Jackie and Paula, a young lesbian couple, have just moved to a new isolated village in California with their adopted son and two foster children. As soon as their foster daughter, fifteen-year-old Star, heads across the road to see a horse on the neighbor's property, sparks begin to fly. The neighbor, Clementine, flies out in a rage telling the girl off for trespassing. She is not only worried about the legal ramifications of the girl approaching her high-strung horse, but also miffed that the horse seems to respond so favorably to the girl. When the mothers approach to apologize for Star's curiosity, Clementine clearly disapproves of their lifestyle and is quite rude (although, as another character points out, Clementine isn't really prejudiced ... she's an equal-opportunity hater). All is not well in Clementine's world, and it is about to get a whole lot worse when Star steals the horse and runs away. The two families are thrown together during this tense trial and because of Clementine's caustic nature, friction is inevitable.

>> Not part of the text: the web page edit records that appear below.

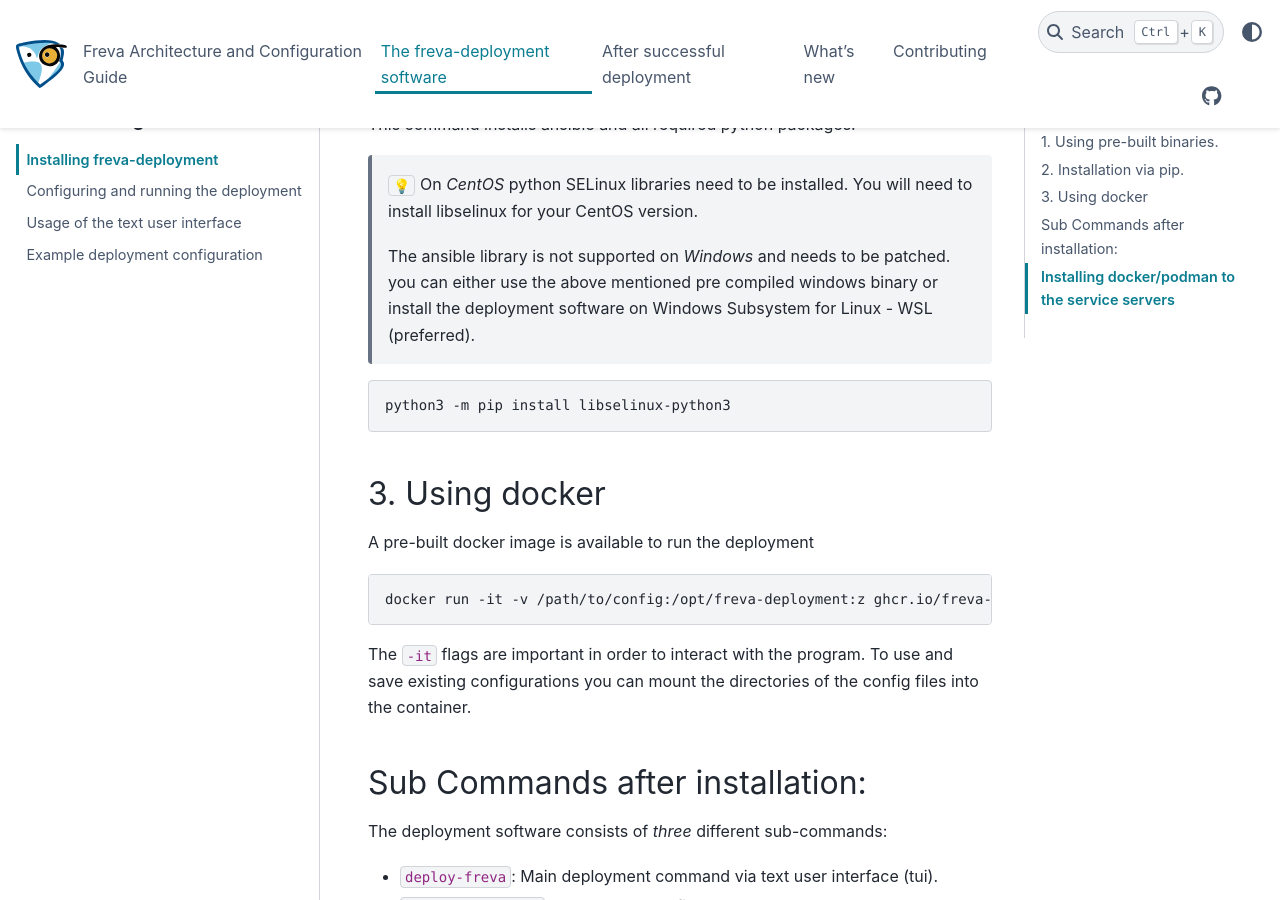
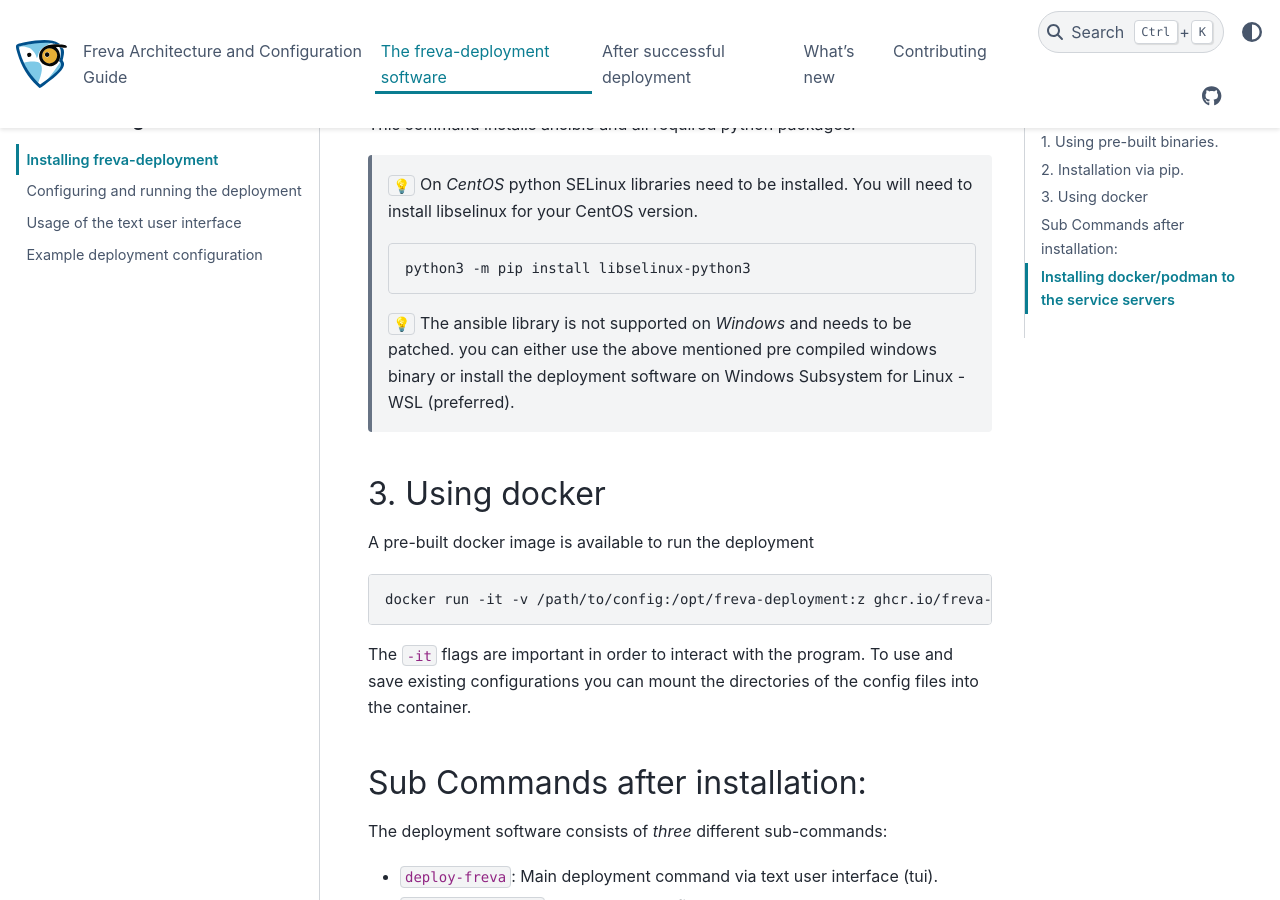
Before and after one commit to FREVA-CLINT/freva-deployment, a Sphinx documentation site: the page built from docs/deployment/Installation.md, in a window 1280 px wide and 900 px high, scrolled down 1898 px. Built offline with Sphinx 7.4.7 and the PyData theme 0.15.4, drawn with Linux system fonts in a browser that asks for light colours; pages that are not in the unit, such as notebooks, are missing from menus; some of the changed lines change nothing that is shown.

Commit message:
Update docs.

````diff
--- a/docs/deployment/Installation.md
+++ b/docs/deployment/Installation.md
@@ -74,13 +74,14 @@ This command installs ansible and all required python packages.
 > ``💡``  On *CentOS* python SELinux libraries need to be installed.
 > You will need to install libselinux for your CentOS version.
 >
-> The ansible library is not supported on *Windows* and needs to be patched.
+> ```console
+> python3 -m pip install libselinux-python3
+> ```
+>
+> ``💡`` The ansible library is not supported on *Windows* and needs to be patched.
 > you can either use the above mentioned pre compiled windows binary or install
 > the deployment software on Windows Subsystem for Linux - WSL (preferred).
 
-```console
-python3 -m pip install libselinux-python3
-```
 ## 3. Using docker
 
 A pre-built docker image is available to run the deployment
````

The story is told from the alternating perspectives of Clementine and Jackie. The reader begins to see how past tragedy has devastated and soured Clementine. Life in the present is none too pleasant either. I felt intense empathy for many of the characters. This author knows how to suck you into the story, develop the characters so you really care what happens to them, and deliver a message without preaching. It was a beautiful story illustrating what motivates people to behave the way they do. Moreover, the positive changes in the lives of Clementine and Star are inspiring. I thoroughly enjoyed this book.